History of Belly Dance Costume
The Belly Dance costume on Arabic language called “Bedleh”- it is a Belly Dance skirt, belt and bodice decorated with beads.
The Belly Dance costume is directed on underlining of the plasticity and grace of the Belly Dancer. Richly embroidered by paillettes, beads, rhinestones or brilliant threads, the costume for Belly Dance transmits spirit of the East – hot, magnificent, sensual. Some national Belly Dance costumes, for example, of the Persian dancers, differ from costumes of a modern Belly Dance and can be very closed, leaving to the audience a painful innuendo about an artistic image and the performer of the dance.
Belly dance: history of emergence and development
Initially belly dance appeared in Egypt. The Belly dance was simply a dance, not connected with any ceremonies, and was executed for entertainment. With arrival to Egypt of Moslem popularity of belly dance started decreasing until practically came to naught. In the nineteenth century, after a gain French of Africa, the former bewitching art of belly dance started reviving and getting into the Western world.

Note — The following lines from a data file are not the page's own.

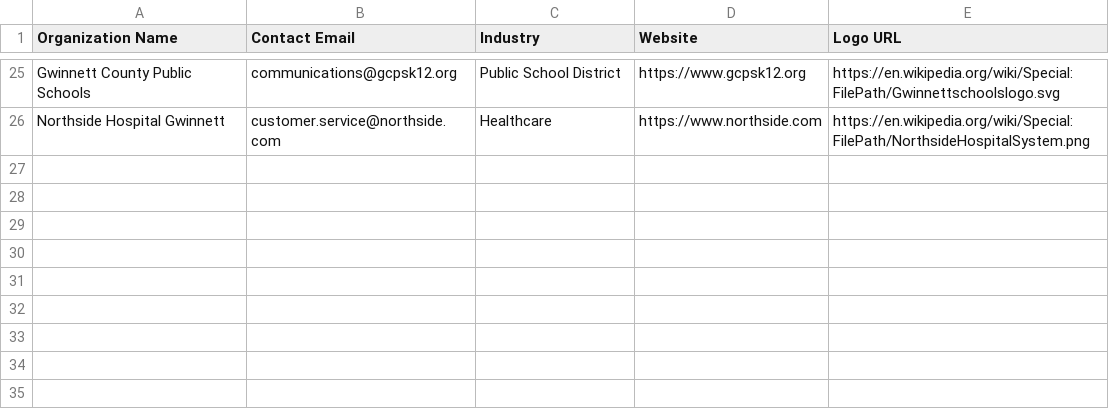
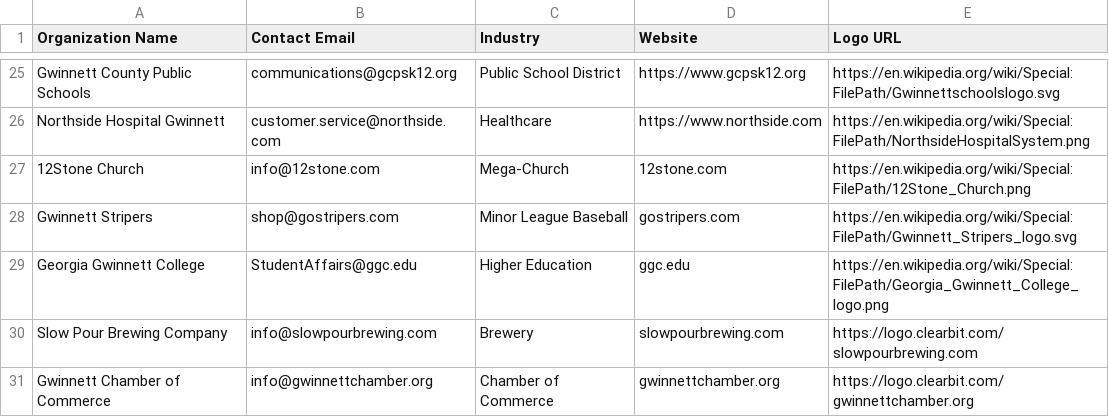
Before and after one commit to shopfastapparel/shopfastapparel, a CSV file: scripts/leads_contacted.csv, drawn as a sheet; only a part is shown, gaps mark what is left out; the diff names each change by its address in the sheet, - before the commit and + after, or states it on an @@ line.

Commit message:
chore: sync campaign data and mockups

```diff
--- a/scripts/leads_contacted.csv
+++ b/scripts/leads_contacted.csv
+row 27: 12Stone Church | info@12stone.com | Mega-Church | 12stone.com | https://en.wikipedia.org/wiki/Special:FilePath/12Stone_Church.png
+row 28: Gwinnett Stripers | shop@gostripers.com | Minor League Baseball | gostripers.com | https://en.wikipedia.org/wiki/Special:FilePath/Gwinnett_Stripers_logo.svg
+row 29: Georgia Gwinnett College | StudentAffairs@ggc.edu | Higher Education | ggc.edu | https://en.wikipedia.org/wiki/Special:FilePath/Georgia_Gwinnett_College_logo.png
+row 30: Slow Pour Brewing Company | info@slowpourbrewing.com | Brewery | slowpourbrewing.com | https://logo.clearbit.com/slowpourbrewing.com
+row 31: Gwinnett Chamber of Commerce | info@gwinnettchamber.org | Chamber of Commerce | gwinnettchamber.org | https://logo.clearbit.com/gwinnettchamber.org
```
Also changed, not shown: 5 other files.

Dance evolved and developed, changed under the influence of dances of the different countries – Greece, Turkey, North Africa, Persia, India, incorporated elements of the Gipsy and Spanish dances. Under “Raks Sharqi”, often mean “female solo dance”, unlike the folklore group. Dance with a large number of movements of hips is associated with Baladi now, and the center of movements is displaced up. In the western countries of Raks Sharqi becomes known as “belly dance”. This name came from the wrong interpretation of the term Baladi or from the French saying “Danse du Ventre.” In our days the “belly dance” sometimes is called “Cabaret” and it is very popular now around the world.